Nestled in northwestern Iowa is an area known as the “Iowa Great Lakes.” Historically, this region has been a popular vacation destination, yet few people realize it is also a showplace of geologic features that reflect the state’s most recent contact with glaciers.
The northeast Iowa area around Pikes Peak State Park in Clayton County is one of the most beautiful and interesting regions of Iowa. Its precipitous rock bluffs record a geologic history beginning over 500 million years ago.
The spectacular rocks in Maquoketa Caves State Park are Silurian age dolomites. The rocks initially formed as deposits of lime sediment on the bottom of an extensive shallow tropical sea about 430 million years ago. The lime sediments were converted to dolomite in a process called dolomitization, likely later in the Silurian as the seas withdrew across the region.

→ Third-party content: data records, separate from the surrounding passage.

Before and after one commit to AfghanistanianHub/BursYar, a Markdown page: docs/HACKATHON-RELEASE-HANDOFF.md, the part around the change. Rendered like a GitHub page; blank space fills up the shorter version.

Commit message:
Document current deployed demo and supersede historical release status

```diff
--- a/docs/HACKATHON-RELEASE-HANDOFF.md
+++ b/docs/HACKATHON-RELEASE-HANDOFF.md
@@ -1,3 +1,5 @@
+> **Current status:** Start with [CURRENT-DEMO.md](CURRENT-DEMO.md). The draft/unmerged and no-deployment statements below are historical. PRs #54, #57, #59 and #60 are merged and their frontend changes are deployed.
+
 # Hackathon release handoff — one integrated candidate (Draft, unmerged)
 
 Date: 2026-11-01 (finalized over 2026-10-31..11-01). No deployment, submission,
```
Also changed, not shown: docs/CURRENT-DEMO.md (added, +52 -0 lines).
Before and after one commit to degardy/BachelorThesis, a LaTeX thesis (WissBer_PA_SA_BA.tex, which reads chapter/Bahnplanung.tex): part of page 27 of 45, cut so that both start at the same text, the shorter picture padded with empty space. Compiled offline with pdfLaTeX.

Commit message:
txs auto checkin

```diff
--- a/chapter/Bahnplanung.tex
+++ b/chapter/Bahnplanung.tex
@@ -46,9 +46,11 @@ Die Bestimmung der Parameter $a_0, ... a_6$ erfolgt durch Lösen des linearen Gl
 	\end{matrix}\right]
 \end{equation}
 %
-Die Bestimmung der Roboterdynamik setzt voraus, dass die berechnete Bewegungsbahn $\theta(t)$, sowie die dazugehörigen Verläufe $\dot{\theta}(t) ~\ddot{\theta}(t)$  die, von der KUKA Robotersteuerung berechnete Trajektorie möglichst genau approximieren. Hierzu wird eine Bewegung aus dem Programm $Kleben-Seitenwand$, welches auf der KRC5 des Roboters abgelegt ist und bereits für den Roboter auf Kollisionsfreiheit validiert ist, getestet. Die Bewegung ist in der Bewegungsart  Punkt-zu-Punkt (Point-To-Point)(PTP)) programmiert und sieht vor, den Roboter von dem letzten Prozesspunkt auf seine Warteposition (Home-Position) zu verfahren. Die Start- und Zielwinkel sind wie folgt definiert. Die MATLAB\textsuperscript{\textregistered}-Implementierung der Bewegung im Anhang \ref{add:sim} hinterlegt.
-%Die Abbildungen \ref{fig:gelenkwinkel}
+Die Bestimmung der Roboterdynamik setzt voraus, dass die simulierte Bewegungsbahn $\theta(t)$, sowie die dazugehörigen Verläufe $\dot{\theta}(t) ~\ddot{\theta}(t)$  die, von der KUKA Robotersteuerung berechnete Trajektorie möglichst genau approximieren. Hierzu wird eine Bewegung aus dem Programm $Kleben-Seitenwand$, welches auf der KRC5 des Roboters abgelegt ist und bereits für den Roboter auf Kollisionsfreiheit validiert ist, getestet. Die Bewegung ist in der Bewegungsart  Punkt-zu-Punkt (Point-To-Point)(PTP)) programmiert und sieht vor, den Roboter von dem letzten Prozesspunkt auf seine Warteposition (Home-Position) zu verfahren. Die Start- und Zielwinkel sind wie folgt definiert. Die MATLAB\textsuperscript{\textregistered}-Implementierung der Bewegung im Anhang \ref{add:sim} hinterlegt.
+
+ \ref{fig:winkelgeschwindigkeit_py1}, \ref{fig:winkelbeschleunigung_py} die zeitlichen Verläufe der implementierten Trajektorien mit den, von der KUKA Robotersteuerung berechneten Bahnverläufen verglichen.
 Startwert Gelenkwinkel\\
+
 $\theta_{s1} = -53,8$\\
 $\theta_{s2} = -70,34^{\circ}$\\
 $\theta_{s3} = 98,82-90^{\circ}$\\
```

The name itself, Ledges, is an indication that the terrain of the park is quite unusual, given its location within the Des Moines Lobe landform region of central Iowa. The bluffs exposed along Pea’s Creek are made of sandstone of the Cherokee Group, which also consists of shales, limestones, and coals deposited about 310 million years ago during the Pennsylvanian Period.
The IGS and the Geological Society of Iowa developed more detailed guidebooks for many of Iowa’s parks. Follow the links below to access these guidebooks from the IGS Publications Database.
Other Iowa State Parks
- Natural History of Ledges State Park
- Natural History of Backbone State Park
- Natural History of Wildcat Den State Park
- Natural History of Palisades-Kepler State Park
- Natural History of the Volga River State Recreation Area and Echo Valley State Park
- Natural History of Lacey-Keosauqua State Park
- Natural History of Lake MacBride State Park
- Natural History of Dolliver Memorial State Park
- Natural History of Bellevue State Park
- Natural History of Wapsipinicon State Park
- Natural and Cultural History of the Mines of Spain State Park
Photos courtesy of Iowa DNR.